● Exercise goal:
Your answer should consist of the lines holding "FunPhishing", copied from the material below.

● Information given:
__________
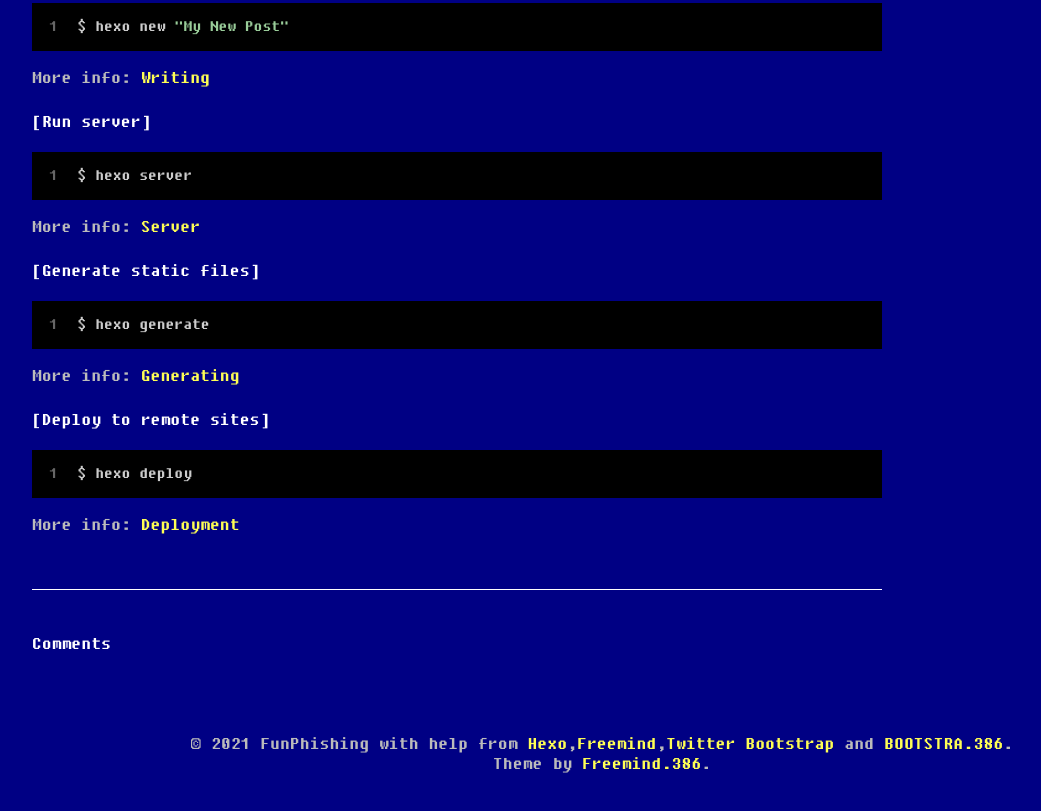
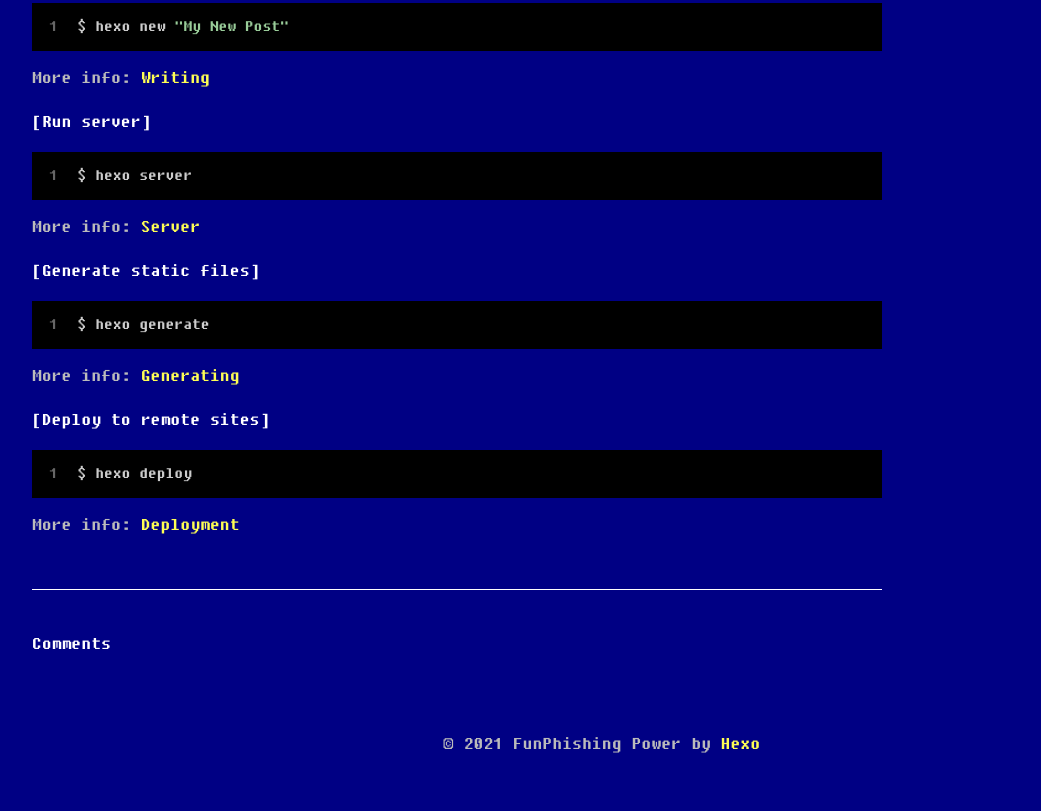
Before and after one commit to FunPhishing/funphishing.github.io, a plain HTML site: page 2021/01/12/hello-world/index.html in a window 1280 px wide. Shown: the part 345-1156 px from the top of the page, without its empty margins (38-1079 px from the left). Drawn offline with Linux system fonts and the light colour scheme.

Commit message:
Site updated: 2021-01-12 15:55:57

```diff
--- a/2021/01/12/hello-world/index.html
+++ b/2021/01/12/hello-world/index.html
@@ -183,8 +183,7 @@
   <footer> <p>
   &copy; 2021 FunPhishing
 
-      with help from <a href="http://hexo.io/" target="_blank">Hexo</a>,<a target="_blank" rel="noopener" href="http://github.com/wzpan/hexo-theme-freemind/">Freemind</a>,<a href="http://getbootstrap.com/" target="_blank">Twitter Bootstrap</a> and <a href="http://getbootstrap.com/" target="_blank">BOOTSTRA.386</a>.
-     <br> Theme by <a target="_blank" rel="noopener" href="http://github.com/wzpan/hexo-theme-freemind/">Freemind.386</a>.
+     Power by <a href="http://hexo.io/" target="_blank">Hexo</a>
 </p>
  </footer>
 </div> <!-- container-narrow -->
```
Also changed, not shown: about/index.html (+1 -2 lines), archives/2021/01/index.html (+1 -2 lines), archives/2021/index.html (+1 -2 lines), archives/index.html (+1 -2 lines), categories/index.html (+1 -2 lines), index.html (+1 -2 lines), tags/index.html (+1 -2 lines).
__________
● Solved exercise:
Before and after one commit to FunPhishing/funphishing.github.io, a plain HTML site: page 2021/01/12/hello-world/index.html in a window 1280 px wide. Shown: the part 345-1156 px from the top of the page, without its empty margins (38-1079 px from the left). Drawn offline with Linux system fonts and the light colour scheme.
   &copy; 2021 FunPhishing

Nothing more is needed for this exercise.